Pierce began his presentation by showing a slide which indicates that the global disparity in treatment has shown little improvement over time. The Americas and Europe account for 31% of the world population but use 78% of the available factor FVIII treatment product. There is evidence that about eight times more factor is needed to bring global use to North American and European levels. This shows, he said, that much would have to change for us to get to Treatment for All using existing technologies.
Furthermore, Treatment for All as per WFH guidelines may not be possible, said Pierce, with existing manufacturing technologies and capacities. Gene therapy promises an optimal “once and done” cure but there are still many issues at play. While hemophilia B may have a first-generation cure, there is less good news for hemophilia A. Molecular therapies still represent the most likely solution to a cure. Importantly, however, solutions for ensuring that most of world can access state of the art treatment are elusive.
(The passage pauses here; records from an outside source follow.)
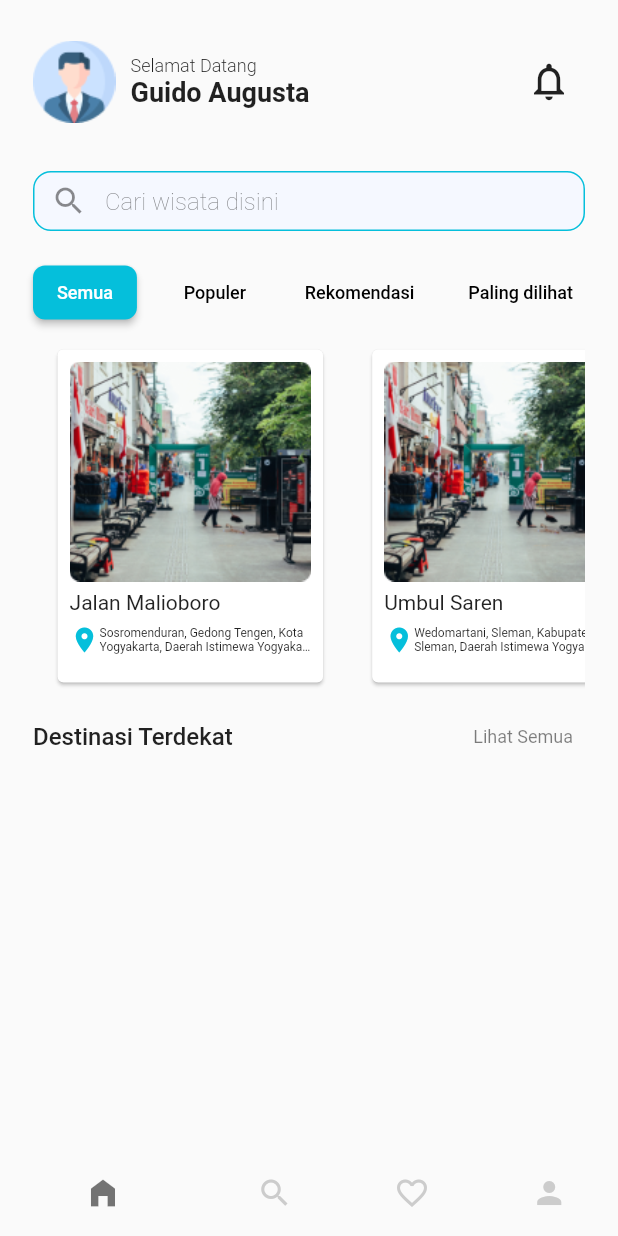
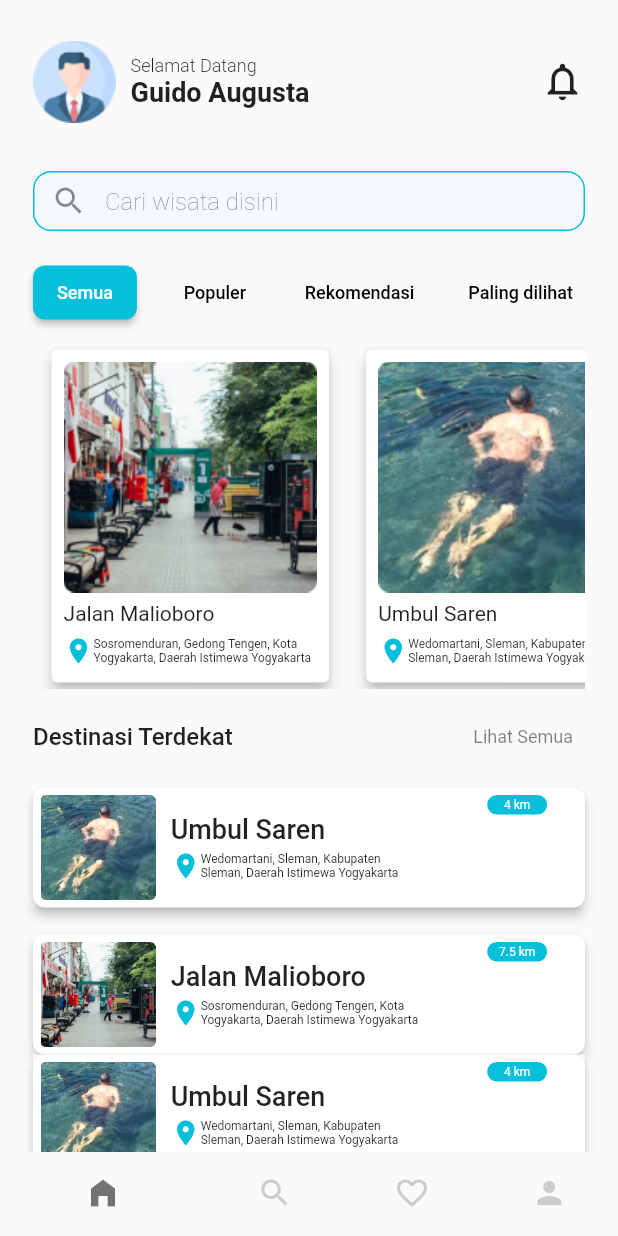
Before and after one commit to shandikadav/jogjatour, a Flutter app: the screen it shows after launch, after a tap on "Login", on a phone screen of 412 x 824 dp. Run offline on Flutter 3.47's test engine with Material 2 defaults, Android fonts, the light colour scheme and no system bars; drawn by our look-alikes of carousel_slider; missing offline and left inert: flutter_launcher_icons.

Commit message:
membuat daftar destinasi terdekat di homepage

```diff
--- a/lib/pages/homepages.dart
+++ b/lib/pages/homepages.dart
@@ -16,7 +16,7 @@ class HomePages extends StatelessWidget {
         child: ListView(
           children: [
             Padding(
-              padding: const EdgeInsets.fromLTRB(22, 27, 22, 0),
+              padding: const EdgeInsets.fromLTRB(22, 27, 22, 20),
               child: Column(
                 crossAxisAlignment: CrossAxisAlignment.start,
                 children: [
@@ -47,6 +47,8 @@ class HomePages extends StatelessWidget {
                       ),
                       IconButton(
                         onPressed: () {},
+                        padding: EdgeInsets.zero,
+                        constraints: BoxConstraints(),
                         icon: Icon(Icons.notifications_none_outlined),
                         iconSize: 30,
                       )
@@ -127,90 +129,16 @@ class HomePages extends StatelessWidget {
                     padding: const EdgeInsets.only(top: 10, bottom: 8),
                     child: CarouselSlider(
                       items: [
-                        Container(
-                          width: 185,
-                          height: 230,
-                          child: Card(
-                            color: Colors.white,
-                            child: Padding(
-                              padding: const EdgeInsets.all(8.0),
-                              child: Column(
-                                crossAxisAlignment: CrossAxisAlignment.start,
-                                children: [
-                                  Image.asset('assets/jalan_malioboro.png'),
-                                  SizedBox(
-                                    height: 6,
-                                  ),
-                                  Text('Jalan Malioboro'),
-                                  SizedBox(
-                                    height: 7,
-                                  ),
-                                  Row(
-                                    children: [
-                                      Icon(
-                                        Icons.location_on,
-                                        color: Color(0xFF05BFDB),
-                                        size: 20,
-                                      ),
-                                      Expanded(
-                                        child: Text(
-                                          'Sosromenduran, Gedong Tengen, Kota Yogyakarta, Daerah Istimewa Yogyakarta',
-                                          maxLines: 2,
-                                          overflow: TextOverflow.ellipsis,
-                                          style: TextStyle(
-                                            fontSize: 8,
-                                          ),
-                                        ),
-                                      ),
-                                    ],
-                                  )
-                                ],
-                              ),
-                            ),
-                          ),
-                        ),
-                        Container(
-                          width: 185,
-                          height: 230,
-                          child: Card(
-                            color: Colors.white,
-                            child: Padding(
-                              padding: const EdgeInsets.all(8.0),
-                              child: Column(
-                                crossAxisAlignment: CrossAxisAlignment.start,
-                                children: [
-                                  Image.asset('assets/jalan_malioboro.png'),
-                                  SizedBox(
-                                    height: 6,
-                                  ),
-                                  Text('Umbul Saren'),
-                                  SizedBox(
-                                    height: 7,
-                                  ),
-                                  Row(
-                                    children: [
-                                      Icon(
-                                        Icons.location_on,
-                                        color: Color(0xFF05BFDB),
-                                        size: 20,
-                                      ),
-                                      Expanded(
-                                        child: Text(
-                                          'Wedomartani, Sleman, Kabupaten Sleman, Daerah Istimewa Yogyakarta',
-                                          maxLines: 2,
-                                          overflow: TextOverflow.ellipsis,
-                                          style: TextStyle(
-                                            fontSize: 8,
-                                          ),
-                                        ),
-                                      ),
-                                    ],
-                                  )
-                                ],
-                              ),
-                            ),
-                          ),
-                        ),
+                        cardSlider(
+                            title: 'Jalan Malioboro',
+                            alamat:
+                                'Sosromenduran, Gedong Tengen, Kota Yogyakarta, Daerah Istimewa Yogyakarta',
+                            image: 'assets/jalan_malioboro.png'),
+                        cardSlider(
+                            title: 'Umbul Saren',
+                            alamat:
+                                'Wedomartani, Sleman, Kabupaten Sleman, Daerah Istimewa Yogyakarta',
+                            image: 'assets/umbul_saren.png'),
                       ],
                       options: CarouselOptions(
                         height: 230,
@@ -243,7 +171,44 @@ class HomePages extends StatelessWidget {
                         ),
                       )
                     ],
-                  )
+                  ),
+                  SizedBox(
+                    height: 10,
+                  ),
+                  destinasiTerdekat(
+                    title: 'Umbul Saren',
+                    alamat:
+                        'Wedomartani, Sleman, Kabupaten Sleman, Daerah Istimewa Yogyakarta',
+                    image: 'assets/umbul_saren.png',
+                    jarak: '4 km',
+                  ),
+                  SizedBox(
+                    height: 18,
+                  ),
+                  destinasiTerdekat(
+                    title: 'Jalan Malioboro',
+                    alamat:
+                        'Sosromenduran, Gedong Tengen, Kota Yogyakarta, Daerah Istimewa Yogyakarta',
+                    image: 'assets/jalan_malioboro.png',
+                    jarak: '7.5 km',
+                  ),
+                  destinasiTerdekat(
+                    title: 'Umbul Saren',
+                    alamat:
+                        'Wedomartani, Sleman, Kabupaten Sleman, Daerah Istimewa Yogyakarta',
+                    image: 'assets/umbul_saren.png',
+                    jarak: '4 km',
+                  ),
+                  SizedBox(
+                    height: 18,
+                  ),
+                  destinasiTerdekat(
+                    title: 'Jalan Malioboro',
+                    alamat:
+                        'Sosromenduran, Gedong Tengen, Kota Yogyakarta, Daerah Istimewa Yogyakarta',
+                    image: 'assets/jalan_malioboro.png',
+                    jarak: '7.5 km',
+                  ),
                 ],
               ),
             ),
@@ -253,3 +218,157 @@ class HomePages extends StatelessWidget {
     );
   }
 }
+
+class destinasiTerdekat extends StatelessWidget {
+  final String title;
+  final String alamat;
+  final String image;
+  final String jarak;
+
+  destinasiTerdekat(
+      {required this.title,
+      required this.alamat,
+      required this.image,
+      required this.jarak});
+
+  @override
+  Widget build(BuildContext context) {
+    return Container(
+      width: double.infinity,
+      height: 80,
+      decoration: BoxDecoration(
+        color: Colors.white,
+      ),
+      child: Card(
+        margin: EdgeInsets.zero,
+        shape: RoundedRectangleBorder(borderRadius: BorderRadius.circular(8)),
+        elevation: 3,
+        child: Padding(
+          padding: const EdgeInsets.all(5),
+          child: Row(
+            children: [
+              Image.asset(image),
+              SizedBox(
+                width: 10,
+              ),
+              Column(
+                crossAxisAlignment: CrossAxisAlignment.start,
+                mainAxisAlignment: MainAxisAlignment.center,
+                children: [
+                  Text(
+                    title,
+                    style: TextStyle(fontSize: 18, fontWeight: FontWeight.w500),
+                  ),
+                  SizedBox(
+                    height: 4,
+                  ),
+                  Container(
+                    width: 170,
+                    child: Row(
+                      children: [
+                        Icon(
+                          Icons.location_on,
+                          color: Color(0xFF05BFDB),
+                          size: 20,
+                        ),
+                        Expanded(
+                          child: Text(
+                            alamat,
+                            maxLines: 2,
+                            overflow: TextOverflow.ellipsis,
+                            style: TextStyle(
+                              fontSize: 8,
+                            ),
+                          ),
+                        ),
+                      ],
+                    ),
+                  ),
+                ],
+              ),
+              SizedBox(
+                width: 41,
+              ),
+              Column(
+                // crossAxisAlignment: CrossAxisAlignment.end,
+                children: [
+                  Container(
+                    width: 40,
+                    height: 13,
+                    decoration: BoxDecoration(
+                      color: Color(0xFF05BFDB),
+                      borderRadius: BorderRadius.circular(8),
+                    ),
+                    child: Center(
+                      child: Text(
+                        jarak,
+                        style: TextStyle(
+                          fontSize: 8,
+                          color: Colors.white,
+                        ),
+                      ),
+                    ),
+                  )
+                ],
+              )
+            ],
+          ),
+        ),
+      ),
+    );
+  }
+}
+
+class cardSlider extends StatelessWidget {
+  final String title;
+  final String alamat;
+  final String image;
+  cardSlider({required this.title, required this.alamat, required this.image});
+
+  @override
+  Widget build(BuildContext context) {
+    return Card(
+      color: Colors.white,
+      elevation: 4,
+      child: Container(
+        width: 185,
+        height: 230,
+        child: Padding(
+          padding: const EdgeInsets.all(8.0),
+          child: Column(
+            crossAxisAlignment: CrossAxisAlignment.start,
+            children: [
+              Image.asset(image),
+              SizedBox(
+                height: 6,
+              ),
+              Text(title),
+              SizedBox(
+                height: 7,
+              ),
+              Row(
+                children: [
+                  Icon(
+                    Icons.location_on,
+                    color: Color(0xFF05BFDB),
+                    size: 20,
+                  ),
+                  Expanded(
+                    child: Text(
+                      alamat,
+                      maxLines: 2,
+                      overflow: TextOverflow.ellipsis,
+                      style: TextStyle(
+                        fontSize: 8,
+                      ),
+                    ),
+                  ),
+                ],
+              ),
+            ],
+          ),
+        ),
+      ),
+    );
+  }
+}
```
Also changed, not shown: assets/umbul_saren.png (added).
“There are cost-effective solutions that can help address the disparity [in care around the world] short of gene therapy. But gene therapy can fully address this disparity because it can get us to curative therapies.”
— Glenn Pierce, MD, PhD, Vice President Medical, WFH
Phase 3 trails show that efficacy has been established for both hemophilia A and B treatments. Also, durability for hemophilia A treatments is likely less than 10 years, while durability for hemophilia is likely established. When compared to hemophilia A, hemophilia B gene therapy appears to offer long term durability of response, and appears to have less toxicity; variability in response is high, but not as much as with hemophilia A. In the context of high- or lower-income countries, the story is more complicated, since high income countries have choice of state-of-the-art therapies, and gene therapy will be one option. Meanwhile, lower income countries will have limited to no choice, and gene therapies offer a different benefit/risk scenario. He also said that when developing a drug, it’s important to attempt to predict the economic level of different countries in even to ten years—when the drug will actually go to market. This is because the economic level of countries is changing fast, and researchers need to ensure that their drug will “fit” in a future world.
Glenn Pierce continued by saying that we need to think about the Phase 3 gene therapy results in context of other treatment options. For example, although extended half-life (EHL) and bispecific antibody products are available through the WFH Humanitarian Aid Program, there remains a huge gap to achieve Treatment for All. An analysis of the risk/benefit of gene therapy depends on the resources available for treatment. He went on to caution that although gene therapy has great benefits, research has been going on for 25 years and all AAV clinical trials to date have failed to achieve FDA approval—with only two exceptions. Despite all of this, however, Pierce said the potential is too great and we can’t give up.
When efficacy is unreliable, and safety issues arise, understanding how a product works is critical. Pierce says this is what is required for current AAVs in clinical trials, but it’s not happening because of the rush to the clinic with clinical trials that are a variation on a theme. Achieving consistency, reliability, durability through understanding AAV biology, he says, will open the door toward Treatment for All.
Pierce said he remains cautiously optimistic about gene therapy. He believes that it will revolutionize medical care by offering cures—not treatments—for all with bleeding disorders. Besides the current research challenges of gene therapy, there are still other hurdles. For example, how do we pay for treatment? Also, we need low burden therapies. There are several possible solutions. These include next generation AAV gene therapy; subcutaneously delivered, low frequency protein therapies; and new technologies, such as gene editing, non-viral delivery, etc.
Glenn Pierce concluded his plenary by saying that curative therapies for hemophilia A and B treatments are in different places. Also, people with von Willebrand disease (VWD), rare bleeding disorders (RBD), children, and women and girls with bleeding disorders (WGBD) are still only at the very early stages of care and research progress. Our collective futures, he said, depend on further success of next generation medicines, most likely genetic (DNA, RNA)-based and curative.